● **Supplied records**
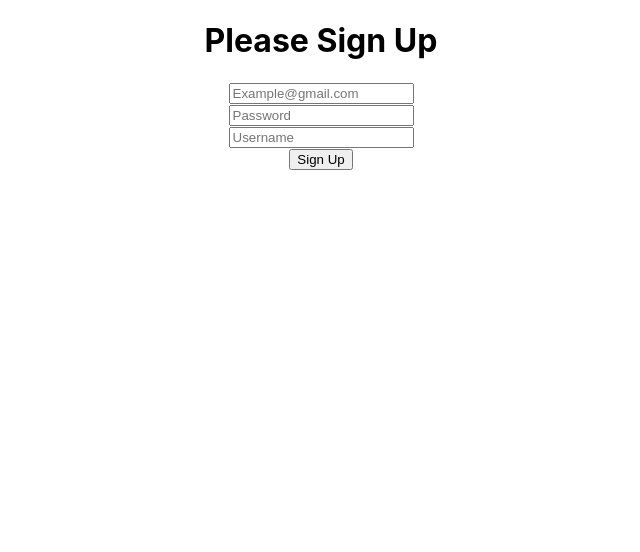
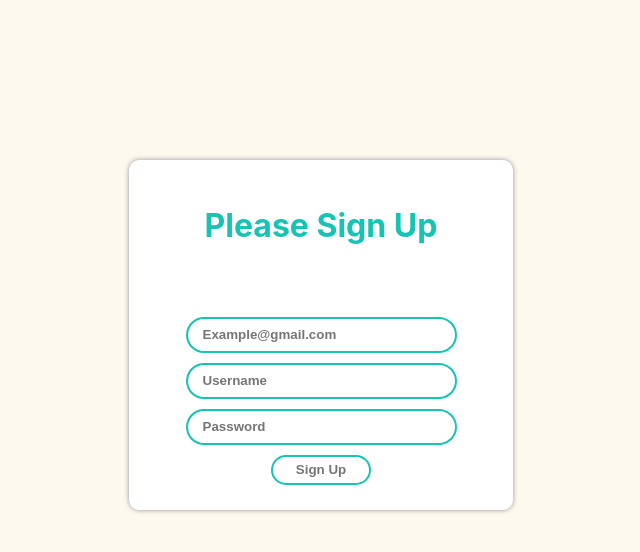
Before and after one commit to rami-monday/formaty, a React (Create React App) app: page /signUp in a window 1280 px wide. Shown: the top 552 px of the page, without its empty margins (319-959 px from the left). Built offline with nearby package versions, Linux system fonts and the light colour scheme.

Commit message:
made the sign out component and styled the sign in page

```diff
--- a/src/components/pages/Dashboard.jsx
+++ b/src/components/pages/Dashboard.jsx
@@ -3,6 +3,7 @@ import { useNavigate } from "react-router-dom";
 import { getUserForms } from "../../services/form";
 import Copier from "../subComponents/Copier";
 import { deletFormById } from "../../services/form";
+import SignOut from "../subComponents/SignOut";
 
 const Dashboard = ({ user }) => {
   const [forms, setForms] = useState([]);
@@ -36,10 +37,12 @@ const Dashboard = ({ user }) => {
 
   return (
     <div className="mainContainer">
+
       <div className="dashBoardHeader">
         <div className="dashBoardUserInfo">
           <p>UserName: {user?.email}</p>
         </div>
+        <SignOut/>
         <div className="dashBoardNavigation">
           <button onClick={() => navigate("/formBuilder")}>Add New Form</button>
         </div>
--- a/src/components/pages/SignUp.jsx
+++ b/src/components/pages/SignUp.jsx
@@ -1,6 +1,7 @@
 import React, { useState } from "react";
 import { useNavigate } from "react-router-dom";
 import { SignUpApiManager } from "../../services/user";
+import "../style/signUp.css";
 
 const SignUp = ({ saveUserLocally }) => {
   const [user, setNewUser] = useState({
@@ -26,13 +27,30 @@ const SignUp = ({ saveUserLocally }) => {
     }
   };
   return (
-    <div>
+    <div className="mainContainer">
+      <div className="signUp">
+        <div className="signUpHeaderContainer">
           <h1>Please Sign Up</h1>
+        </div>
+        <div className="signUpInputsContainer">
           <input
             type="text"
             value={user.email}
             placeholder="Example@gmail.com"
             onChange={(e) => handleInput("email", e.target.value)}
+            onKeyDown={(event) => {
+              if (event.key === "Enter") {
+                handleClick();
+              }
+            }}
+          />
+          <br />
+
+          <input
+            type="text"
+            value={user.username}
+            placeholder="Username"
+            onChange={(e) => handleInput("username", e.target.value)}
             onKeyDown={(event) => {
               if (event.key === "Enter") {
                 handleClick();
@@ -52,19 +70,11 @@ const SignUp = ({ saveUserLocally }) => {
             }}
           />
           <br />
-      <input
-        type="text"
-        value={user.username}
-        placeholder="Username"
-        onChange={(e) => handleInput("username", e.target.value)}
-        onKeyDown={(event) => {
-          if (event.key === "Enter") {
-            handleClick();
-          }
-        }}
-      />
-      <br />
+          <div className="signUpBtnContainer">
             <button onClick={handleClick}>Sign Up</button>
+          </div>
+        </div>
+      </div>
     </div>
   );
 };
--- /dev/null
+++ b/src/components/style/signUp.css
@@ -0,0 +1,66 @@
+body {
+    margin: 0;
+}
+
+.mainContainer {
+    width: 100vw;
+    height: 100vh;
+    display: grid;
+    grid-template-rows: 10% 90%;
+    justify-items: center;
+    background-color: #FEF9EF;
+}
+
+.signUp {
+    display: grid;
+    width: 30%;
+    grid-template-rows: repeat(1fr, 3);
+    justify-items: center;
+    align-items: center;
+}
+
+.keepMeSignedInContainer {
+    display: grid;
+    grid-template-columns: 1fr 6fr;
+    justify-items: center;
+    align-items: center;
+}
+
+.signUp {
+    box-shadow: 0 0 5px #929292;
+    background-color: #FFF;
+    border-radius: 10px;
+    margin-top: 12.5%;
+    height: 350px;
+}
+
+.signUp input {
+    width: 250px;
+    height: 30px;
+    margin-bottom: 10px;
+    border-radius: 20px;
+    border: 2px solid #17C3B2;
+    padding-left: 15px;
+    font-weight: bold;
+}
+
+.signUpHeaderContainer {
+    color: #17C3B2;
+}
+
+.signUpBtnContainer button {
+    width: 100px;
+    height: 30px;
+    border: 2px solid #17C3B2;
+    background-color: #FFF;
+    color: rgb(117, 117, 117);
+    border-radius: 20px;
+    cursor: pointer;
+    font-weight: bold;
+    transition: 0.4s ease all;
+}
+
+.signUpBtnContainer button:hover {
+    background-color: #17C3B2;
+    color: white;
+}
--- /dev/null
+++ b/src/components/subComponents/SignOut.jsx
@@ -0,0 +1,19 @@
+import React from 'react'
+import { useNavigate } from 'react-router-dom';
+
+const SignOut = () => {
+    const navigate = useNavigate();
+
+    const signOut= function () {
+        localStorage.clear()
+        navigate("/")
+
+    }
+  return (
+    <div>
+        <button onClick={signOut}>Sign Out</button>
+    </div>
+  )
+}
+
+export default SignOut
```
Also changed, not shown: src/components/pages/SignIn.jsx (+7 -4 lines). Lines whose indentation alone changed are shown as unchanged.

● **Task goal**
Give back an exact copy of the material above, omitting the pictures.

● **Answer for the task**
Before and after one commit to rami-monday/formaty, a React (Create React App) app: page /signUp in a window 1280 px wide. Shown: the top 552 px of the page, without its empty margins (319-959 px from the left). Built offline with nearby package versions, Linux system fonts and the light colour scheme.

Commit message:
made the sign out component and styled the sign in page

```diff
--- a/src/components/pages/Dashboard.jsx
+++ b/src/components/pages/Dashboard.jsx
@@ -3,6 +3,7 @@ import { useNavigate } from "react-router-dom";
 import { getUserForms } from "../../services/form";
 import Copier from "../subComponents/Copier";
 import { deletFormById } from "../../services/form";
+import SignOut from "../subComponents/SignOut";
 
 const Dashboard = ({ user }) => {
   const [forms, setForms] = useState([]);
@@ -36,10 +37,12 @@ const Dashboard = ({ user }) => {
 
   return (
     <div className="mainContainer">
+
       <div className="dashBoardHeader">
         <div className="dashBoardUserInfo">
           <p>UserName: {user?.email}</p>
         </div>
+        <SignOut/>
         <div className="dashBoardNavigation">
           <button onClick={() => navigate("/formBuilder")}>Add New Form</button>
         </div>
--- a/src/components/pages/SignUp.jsx
+++ b/src/components/pages/SignUp.jsx
@@ -1,6 +1,7 @@
 import React, { useState } from "react";
 import { useNavigate } from "react-router-dom";
 import { SignUpApiManager } from "../../services/user";
+import "../style/signUp.css";
 
 const SignUp = ({ saveUserLocally }) => {
   const [user, setNewUser] = useState({
@@ -26,13 +27,30 @@ const SignUp = ({ saveUserLocally }) => {
     }
   };
   return (
-    <div>
+    <div className="mainContainer">
+      <div className="signUp">
+        <div className="signUpHeaderContainer">
           <h1>Please Sign Up</h1>
+        </div>
+        <div className="signUpInputsContainer">
           <input
             type="text"
             value={user.email}
             placeholder="Example@gmail.com"
             onChange={(e) => handleInput("email", e.target.value)}
+            onKeyDown={(event) => {
+              if (event.key === "Enter") {
+                handleClick();
+              }
+            }}
+          />
+          <br />
+
+          <input
+            type="text"
+            value={user.username}
+            placeholder="Username"
+            onChange={(e) => handleInput("username", e.target.value)}
             onKeyDown={(event) => {
               if (event.key === "Enter") {
                 handleClick();
@@ -52,19 +70,11 @@ const SignUp = ({ saveUserLocally }) => {
             }}
           />
           <br />
-      <input
-        type="text"
-        value={user.username}
-        placeholder="Username"
-        onChange={(e) => handleInput("username", e.target.value)}
-        onKeyDown={(event) => {
-          if (event.key === "Enter") {
-            handleClick();
-          }
-        }}
-      />
-      <br />
+          <div className="signUpBtnContainer">
             <button onClick={handleClick}>Sign Up</button>
+          </div>
+        </div>
+      </div>
     </div>
   );
 };
--- /dev/null
+++ b/src/components/style/signUp.css
@@ -0,0 +1,66 @@
+body {
+    margin: 0;
+}
+
+.mainContainer {
+    width: 100vw;
+    height: 100vh;
+    display: grid;
+    grid-template-rows: 10% 90%;
+    justify-items: center;
+    background-color: #FEF9EF;
+}
+
+.signUp {
+    display: grid;
+    width: 30%;
+    grid-template-rows: repeat(1fr, 3);
+    justify-items: center;
+    align-items: center;
+}
+
+.keepMeSignedInContainer {
+    display: grid;
+    grid-template-columns: 1fr 6fr;
+    justify-items: center;
+    align-items: center;
+}
+
+.signUp {
+    box-shadow: 0 0 5px #929292;
+    background-color: #FFF;
+    border-radius: 10px;
+    margin-top: 12.5%;
+    height: 350px;
+}
+
+.signUp input {
+    width: 250px;
+    height: 30px;
+    margin-bottom: 10px;
+    border-radius: 20px;
+    border: 2px solid #17C3B2;
+    padding-left: 15px;
+    font-weight: bold;
+}
+
+.signUpHeaderContainer {
+    color: #17C3B2;
+}
+
+.signUpBtnContainer button {
+    width: 100px;
+    height: 30px;
+    border: 2px solid #17C3B2;
+    background-color: #FFF;
+    color: rgb(117, 117, 117);
+    border-radius: 20px;
+    cursor: pointer;
+    font-weight: bold;
+    transition: 0.4s ease all;
+}
+
+.signUpBtnContainer button:hover {
+    background-color: #17C3B2;
+    color: white;
+}
--- /dev/null
+++ b/src/components/subComponents/SignOut.jsx
@@ -0,0 +1,19 @@
+import React from 'react'
+import { useNavigate } from 'react-router-dom';
+
+const SignOut = () => {
+    const navigate = useNavigate();
+
+    const signOut= function () {
+        localStorage.clear()
+        navigate("/")
+
+    }
+  return (
+    <div>
+        <button onClick={signOut}>Sign Out</button>
+    </div>
+  )
+}
+
+export default SignOut
```
Also changed, not shown: src/components/pages/SignIn.jsx (+7 -4 lines). Lines whose indentation alone changed are shown as unchanged.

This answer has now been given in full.